Version comparison data:
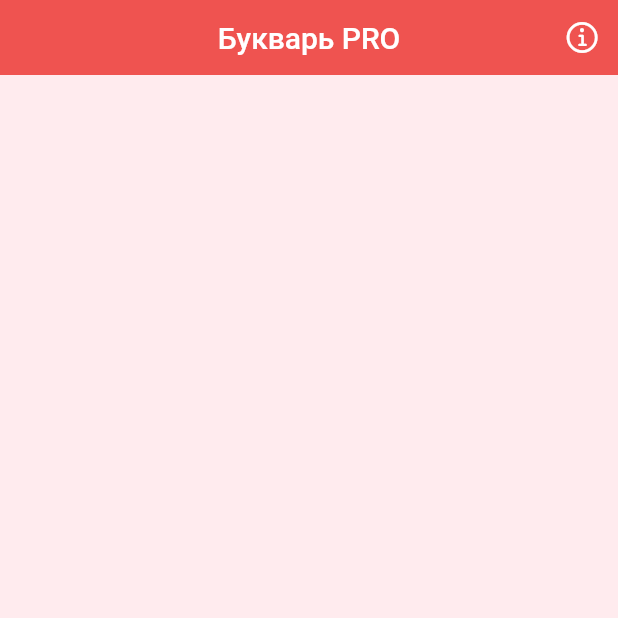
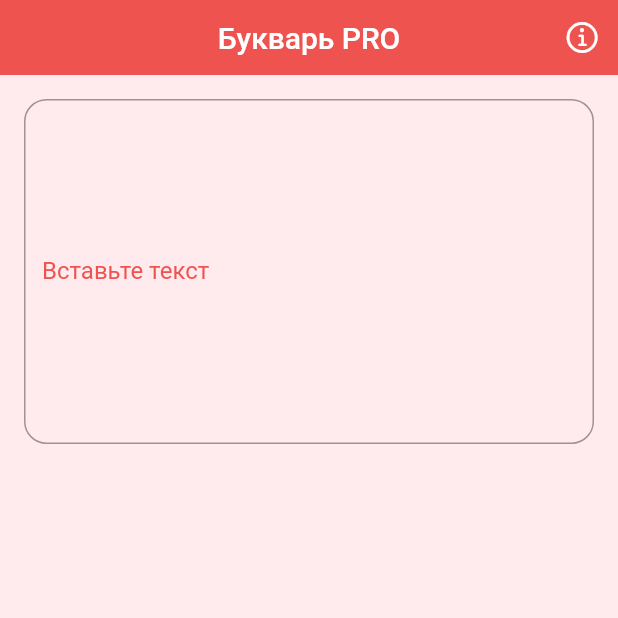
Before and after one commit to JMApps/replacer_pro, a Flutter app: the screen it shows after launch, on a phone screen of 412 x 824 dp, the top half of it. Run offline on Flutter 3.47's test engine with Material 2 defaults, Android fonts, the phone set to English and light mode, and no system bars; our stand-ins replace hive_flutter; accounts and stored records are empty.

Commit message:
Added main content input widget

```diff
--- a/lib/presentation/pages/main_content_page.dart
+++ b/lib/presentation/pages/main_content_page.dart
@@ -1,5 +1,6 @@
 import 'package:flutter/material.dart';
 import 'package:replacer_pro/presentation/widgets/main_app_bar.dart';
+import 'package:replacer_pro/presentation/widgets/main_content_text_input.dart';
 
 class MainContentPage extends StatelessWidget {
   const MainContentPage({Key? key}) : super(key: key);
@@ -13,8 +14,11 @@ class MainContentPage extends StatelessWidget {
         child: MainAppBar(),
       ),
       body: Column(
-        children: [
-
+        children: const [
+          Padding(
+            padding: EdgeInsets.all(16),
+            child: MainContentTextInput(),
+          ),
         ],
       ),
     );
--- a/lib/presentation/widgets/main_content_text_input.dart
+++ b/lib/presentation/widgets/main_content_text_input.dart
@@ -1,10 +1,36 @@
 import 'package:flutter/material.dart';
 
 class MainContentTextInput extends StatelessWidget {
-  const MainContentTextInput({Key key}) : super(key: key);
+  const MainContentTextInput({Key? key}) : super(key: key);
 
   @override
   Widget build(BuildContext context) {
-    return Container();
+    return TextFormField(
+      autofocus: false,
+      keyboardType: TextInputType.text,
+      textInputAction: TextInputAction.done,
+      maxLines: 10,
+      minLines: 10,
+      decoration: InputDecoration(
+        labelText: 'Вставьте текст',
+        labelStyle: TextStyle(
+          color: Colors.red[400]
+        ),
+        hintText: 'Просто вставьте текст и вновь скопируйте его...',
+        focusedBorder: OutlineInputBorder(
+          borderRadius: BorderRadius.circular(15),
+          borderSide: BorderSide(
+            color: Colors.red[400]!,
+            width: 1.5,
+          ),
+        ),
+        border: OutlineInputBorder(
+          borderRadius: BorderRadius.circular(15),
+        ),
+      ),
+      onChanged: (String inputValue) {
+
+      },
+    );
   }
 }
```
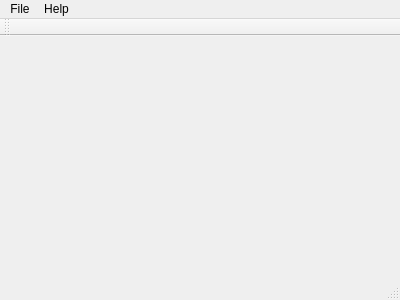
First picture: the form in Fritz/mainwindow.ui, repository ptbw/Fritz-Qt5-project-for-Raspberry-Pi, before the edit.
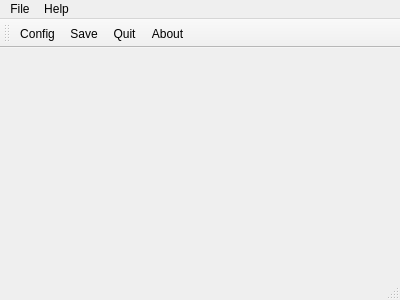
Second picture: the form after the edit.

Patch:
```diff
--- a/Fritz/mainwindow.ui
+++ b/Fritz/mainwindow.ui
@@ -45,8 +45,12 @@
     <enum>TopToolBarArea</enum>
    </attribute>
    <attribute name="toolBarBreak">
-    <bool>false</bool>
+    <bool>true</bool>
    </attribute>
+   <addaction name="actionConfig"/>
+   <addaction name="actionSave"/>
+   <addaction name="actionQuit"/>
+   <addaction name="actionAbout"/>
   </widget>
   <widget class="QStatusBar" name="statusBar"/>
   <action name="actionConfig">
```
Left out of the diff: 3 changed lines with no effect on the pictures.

● What to produce: Using the data above, return every line that contains the string "class".

● Written answer:
 class MainContentPage extends StatelessWidget {
@@ -13,8 +14,11 @@ class MainContentPage extends StatelessWidget {
 class MainContentTextInput extends StatelessWidget {
   <widget class="QStatusBar" name="statusBar"/>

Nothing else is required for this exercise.